A young prince must defeat an evil enchanter to restore his kingdom and prevent the corruption of a beautiful young girl.
Wouldn’t you think that a game with “Love Chronicles” in the title would have something to do with romance? Well strangely enough, the majority of Vendel Games’ new hidden object adventure Love Chronicles: Salvation has nothing at all to do with Cupid’s arrow, and instead focuses on some decidedly un-romantic themes. While that’ll no doubt disappoint romance fans, hidden object/puzzle enthusiasts are still in for a reasonably good time.

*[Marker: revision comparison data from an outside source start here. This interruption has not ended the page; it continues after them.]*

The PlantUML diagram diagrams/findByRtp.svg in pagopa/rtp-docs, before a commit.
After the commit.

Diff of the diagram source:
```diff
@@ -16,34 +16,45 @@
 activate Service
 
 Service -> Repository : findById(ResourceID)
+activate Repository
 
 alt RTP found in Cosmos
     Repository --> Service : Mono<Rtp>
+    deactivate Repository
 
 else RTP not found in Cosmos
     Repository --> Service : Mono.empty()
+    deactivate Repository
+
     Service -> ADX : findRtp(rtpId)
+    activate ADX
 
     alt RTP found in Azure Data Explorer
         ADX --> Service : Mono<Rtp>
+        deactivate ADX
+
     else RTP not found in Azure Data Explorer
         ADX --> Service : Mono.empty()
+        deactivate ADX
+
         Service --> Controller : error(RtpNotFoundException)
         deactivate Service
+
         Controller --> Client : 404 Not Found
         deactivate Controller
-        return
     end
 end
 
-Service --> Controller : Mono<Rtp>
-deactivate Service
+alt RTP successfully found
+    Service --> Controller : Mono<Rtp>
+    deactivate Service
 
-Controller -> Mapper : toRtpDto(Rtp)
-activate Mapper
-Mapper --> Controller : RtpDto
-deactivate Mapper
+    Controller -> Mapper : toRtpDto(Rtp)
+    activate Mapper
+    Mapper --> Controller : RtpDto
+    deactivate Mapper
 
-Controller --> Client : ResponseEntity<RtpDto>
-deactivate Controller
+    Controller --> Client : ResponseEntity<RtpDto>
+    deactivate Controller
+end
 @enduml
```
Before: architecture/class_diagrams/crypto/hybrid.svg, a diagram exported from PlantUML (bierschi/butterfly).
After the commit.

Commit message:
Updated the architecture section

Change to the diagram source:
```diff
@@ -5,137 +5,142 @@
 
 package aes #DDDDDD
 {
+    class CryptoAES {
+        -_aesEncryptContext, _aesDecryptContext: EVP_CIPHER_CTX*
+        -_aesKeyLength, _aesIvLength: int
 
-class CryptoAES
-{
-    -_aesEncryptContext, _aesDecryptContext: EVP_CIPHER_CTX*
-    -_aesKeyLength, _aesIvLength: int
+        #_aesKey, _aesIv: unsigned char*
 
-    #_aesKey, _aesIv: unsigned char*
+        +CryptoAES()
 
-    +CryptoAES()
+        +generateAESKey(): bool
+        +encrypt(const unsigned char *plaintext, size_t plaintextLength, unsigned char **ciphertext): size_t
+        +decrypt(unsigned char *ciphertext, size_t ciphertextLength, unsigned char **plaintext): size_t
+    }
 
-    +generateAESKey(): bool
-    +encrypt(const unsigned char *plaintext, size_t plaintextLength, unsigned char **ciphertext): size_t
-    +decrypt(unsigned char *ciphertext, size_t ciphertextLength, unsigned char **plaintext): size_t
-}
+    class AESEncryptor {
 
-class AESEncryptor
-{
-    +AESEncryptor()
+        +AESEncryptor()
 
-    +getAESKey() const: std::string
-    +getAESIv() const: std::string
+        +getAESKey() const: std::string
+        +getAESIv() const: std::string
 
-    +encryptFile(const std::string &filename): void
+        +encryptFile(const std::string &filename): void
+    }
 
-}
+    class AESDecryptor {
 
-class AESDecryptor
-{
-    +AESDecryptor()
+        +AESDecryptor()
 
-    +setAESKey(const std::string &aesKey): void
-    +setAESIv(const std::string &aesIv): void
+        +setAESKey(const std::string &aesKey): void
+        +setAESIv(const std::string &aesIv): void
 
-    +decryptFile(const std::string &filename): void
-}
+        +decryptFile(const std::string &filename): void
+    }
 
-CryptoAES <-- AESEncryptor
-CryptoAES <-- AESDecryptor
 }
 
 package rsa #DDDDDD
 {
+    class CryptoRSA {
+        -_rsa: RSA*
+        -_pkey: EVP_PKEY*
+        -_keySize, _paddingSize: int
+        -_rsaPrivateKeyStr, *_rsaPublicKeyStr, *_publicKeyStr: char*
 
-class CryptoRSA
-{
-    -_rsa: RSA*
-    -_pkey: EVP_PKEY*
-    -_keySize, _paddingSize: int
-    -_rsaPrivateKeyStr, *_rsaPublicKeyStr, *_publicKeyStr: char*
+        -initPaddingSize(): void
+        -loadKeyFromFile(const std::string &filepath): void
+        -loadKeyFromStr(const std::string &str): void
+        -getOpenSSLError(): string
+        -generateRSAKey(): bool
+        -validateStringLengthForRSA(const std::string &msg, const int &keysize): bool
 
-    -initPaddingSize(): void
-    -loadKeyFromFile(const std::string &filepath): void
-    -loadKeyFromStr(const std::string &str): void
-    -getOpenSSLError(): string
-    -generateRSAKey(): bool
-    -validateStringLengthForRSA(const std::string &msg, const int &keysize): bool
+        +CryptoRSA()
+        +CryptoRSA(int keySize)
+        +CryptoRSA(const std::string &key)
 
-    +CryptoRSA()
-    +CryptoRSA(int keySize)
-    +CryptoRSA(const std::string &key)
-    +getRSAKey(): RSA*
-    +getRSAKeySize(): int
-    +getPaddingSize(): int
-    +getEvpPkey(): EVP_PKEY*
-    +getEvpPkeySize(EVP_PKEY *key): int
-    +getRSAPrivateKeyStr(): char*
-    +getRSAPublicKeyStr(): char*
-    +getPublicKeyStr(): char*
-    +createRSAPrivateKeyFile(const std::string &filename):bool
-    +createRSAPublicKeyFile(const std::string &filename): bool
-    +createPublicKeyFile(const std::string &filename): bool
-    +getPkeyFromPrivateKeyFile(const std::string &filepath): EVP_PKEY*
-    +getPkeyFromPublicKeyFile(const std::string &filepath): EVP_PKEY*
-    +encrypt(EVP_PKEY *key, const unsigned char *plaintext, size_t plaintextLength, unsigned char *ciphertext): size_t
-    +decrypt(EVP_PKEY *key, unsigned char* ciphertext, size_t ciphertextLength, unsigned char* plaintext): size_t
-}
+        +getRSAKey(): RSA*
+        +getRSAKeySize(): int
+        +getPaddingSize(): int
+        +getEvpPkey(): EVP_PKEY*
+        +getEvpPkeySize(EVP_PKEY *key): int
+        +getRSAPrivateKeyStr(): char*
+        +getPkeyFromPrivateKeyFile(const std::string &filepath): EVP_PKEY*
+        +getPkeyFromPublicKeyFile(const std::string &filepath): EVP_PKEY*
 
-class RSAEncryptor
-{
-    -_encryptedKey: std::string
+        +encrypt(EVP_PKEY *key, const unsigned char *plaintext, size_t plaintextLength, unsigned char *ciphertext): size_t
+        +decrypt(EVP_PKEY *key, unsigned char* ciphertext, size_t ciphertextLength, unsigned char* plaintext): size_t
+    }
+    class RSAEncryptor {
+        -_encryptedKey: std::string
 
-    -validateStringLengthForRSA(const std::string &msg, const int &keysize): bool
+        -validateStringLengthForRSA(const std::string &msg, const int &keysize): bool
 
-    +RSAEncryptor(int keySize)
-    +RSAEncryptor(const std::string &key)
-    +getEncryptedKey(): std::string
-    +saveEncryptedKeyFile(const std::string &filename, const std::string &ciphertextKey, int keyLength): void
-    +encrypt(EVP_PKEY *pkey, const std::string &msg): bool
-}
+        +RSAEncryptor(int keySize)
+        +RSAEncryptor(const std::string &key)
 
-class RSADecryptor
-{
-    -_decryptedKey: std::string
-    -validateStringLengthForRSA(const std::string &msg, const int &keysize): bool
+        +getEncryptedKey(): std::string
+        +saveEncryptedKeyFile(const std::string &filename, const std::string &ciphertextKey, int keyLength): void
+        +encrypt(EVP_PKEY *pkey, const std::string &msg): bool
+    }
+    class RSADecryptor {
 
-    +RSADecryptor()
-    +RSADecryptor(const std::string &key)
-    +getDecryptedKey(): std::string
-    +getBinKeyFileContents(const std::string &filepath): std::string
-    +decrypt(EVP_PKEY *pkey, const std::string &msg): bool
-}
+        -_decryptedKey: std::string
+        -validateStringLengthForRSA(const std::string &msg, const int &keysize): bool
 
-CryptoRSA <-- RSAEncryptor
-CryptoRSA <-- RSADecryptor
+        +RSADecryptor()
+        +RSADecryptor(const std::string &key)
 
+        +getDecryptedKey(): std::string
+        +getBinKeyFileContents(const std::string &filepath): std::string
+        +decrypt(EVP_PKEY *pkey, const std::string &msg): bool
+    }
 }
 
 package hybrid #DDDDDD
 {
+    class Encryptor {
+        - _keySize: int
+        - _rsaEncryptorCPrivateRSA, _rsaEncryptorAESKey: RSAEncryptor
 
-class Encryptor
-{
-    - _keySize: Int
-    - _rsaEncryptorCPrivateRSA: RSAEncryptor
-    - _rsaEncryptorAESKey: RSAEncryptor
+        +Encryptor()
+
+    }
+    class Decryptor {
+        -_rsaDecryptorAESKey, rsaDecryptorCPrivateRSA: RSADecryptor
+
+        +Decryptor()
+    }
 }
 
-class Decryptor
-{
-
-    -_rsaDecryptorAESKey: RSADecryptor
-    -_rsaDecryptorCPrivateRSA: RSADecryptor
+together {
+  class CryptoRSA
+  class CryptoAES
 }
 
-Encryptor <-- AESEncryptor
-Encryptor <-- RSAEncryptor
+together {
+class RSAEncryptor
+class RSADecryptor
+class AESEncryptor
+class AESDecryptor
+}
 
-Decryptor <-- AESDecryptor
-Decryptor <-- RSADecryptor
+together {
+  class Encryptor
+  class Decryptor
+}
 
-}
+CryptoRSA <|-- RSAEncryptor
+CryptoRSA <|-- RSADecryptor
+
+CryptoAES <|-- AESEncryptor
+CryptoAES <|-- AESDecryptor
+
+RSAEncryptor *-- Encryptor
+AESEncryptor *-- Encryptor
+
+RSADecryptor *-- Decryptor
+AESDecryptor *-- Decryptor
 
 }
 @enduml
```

Salvation tells the story of what a young prince does after he returns to find his kingdom decimated by an evil witch. Not only is his palace a smoking ruin, but his friend and court wizard/advisor warns him that the fate of a virtuous young girl depends on his efforts. He suggests the prince should travel back in time and stop the girl from becoming a witch in the first place, and doing that means two things: confronting an evil mage named Zander, and finding all the pieces of a suite of magical jewelry that will protect the girl from Zander’s dark magic.
As mentioned, it’s odd that the game was released as a Love Chronicles title, since it really has nothing to do with love unless you count its last sixty seconds. That weensy bit of lovey-doveyness feels totally tacked on. Worse, it then leads into a completely nonsensical bonus chapter that doesn’t fulfill the title’s promise so much as make you cringe at its badness. This extra hour changes location completely, and launches headlong into a goofy story of star-crossed love between a wistful elven queen and a mopey human king. There’s little here that’s all that romantic, or that even makes much sense, and the story’s resolution is well, inexplicable. As a whole, this chapter feels as if it was thrown together in a week and can hardly be deemed a “bonus.”
Before this awkward episode can be experienced, however, you have a kingdom and a girl to save, and that involves a lot of puzzle-solving and hidden object hunting. Fortunately, these are the game’s strengths. Vendel finds a host of clever ways to trigger hidden object scenes (I enjoy the one that asks you to beat a down pillow and then hunt for the feathers you’ve sent flying), and the scenes themselves are expertly composed. They come in three varieties: two-item interactions, finding pieces of a single broken item, and putting groups of missing items back into the scene. Puzzles are equally well done (my favorite involves shadow puppets) and provide nice graphic payoffs. If any criticism can be leveled at these areas of the game, it’s that they’re unequally distributed. The game feels hidden object-heavy, and this makes for monotonous pacing.
Graphically speaking though, the game is fairly well done. That is, if you ignore the oddly handled characters. For some reason, Vendel decided to use three different approaches to character rendering: digital paint, photo montage and 3D models, and the transitions among these are pretty jarring. Beyond the character issues, the game’s locations look a little soft, like they’re rendered out of multi-colored marshmallows, but are still mostly successful. In terms of audio, the voice acting is, what’s the word?—acceptable—and in terms of the music, your enjoyment of it depends entirely on your penchant for new-agey, Enya-like tunes.
Aside from the general lack of romance and the sad bonus chapter, Salvation’s main issue is that it fails to create its own internal logic. The seductive thing about the fantasy genre is that it allows us to make the worlds anything we want them to be. The dangerous thing about it is how easy it is to end up with something that’s so loosey-goosey that it doesn’t make any kind of sense. Salvation starts with a story that suggests the Middle Ages, but contains items you wouldn’t see until centuries later (19th-century-looking Steampunk contraptions show up at convenient intervals). The effect of this “kitchen sink” approach is a sort of generic visual feel, and a disturbing lack of cohesion that can pull you right out of the story.
Because of this and other things, this Collector’s Edition isn’t the best value. Not only do you get a hokey bonus chapter, but the Extras aren’t all that special. They consist of a mostly pointless (since there’s a Hint button) strategy guide, a handful of so-so concept art, another handful of screenshots/wallpapers, and seven extremely similar-sounding, floaty musical tracks.
Love Chronicles: Salvation is really a mediocre third entry in the well-liked Love Chronicles series; it’s not great and it’s not terrible. On one hand, it exhibits somewhat monotonous pacing, a poorly-made bonus chapter, lame extras, and perverse ignorance of its implied love story. On the other, it offers a good amount of fun puzzle-solving and hidden object gameplay. Ultimately, if your heart isn’t set on romance, it could be worth your while.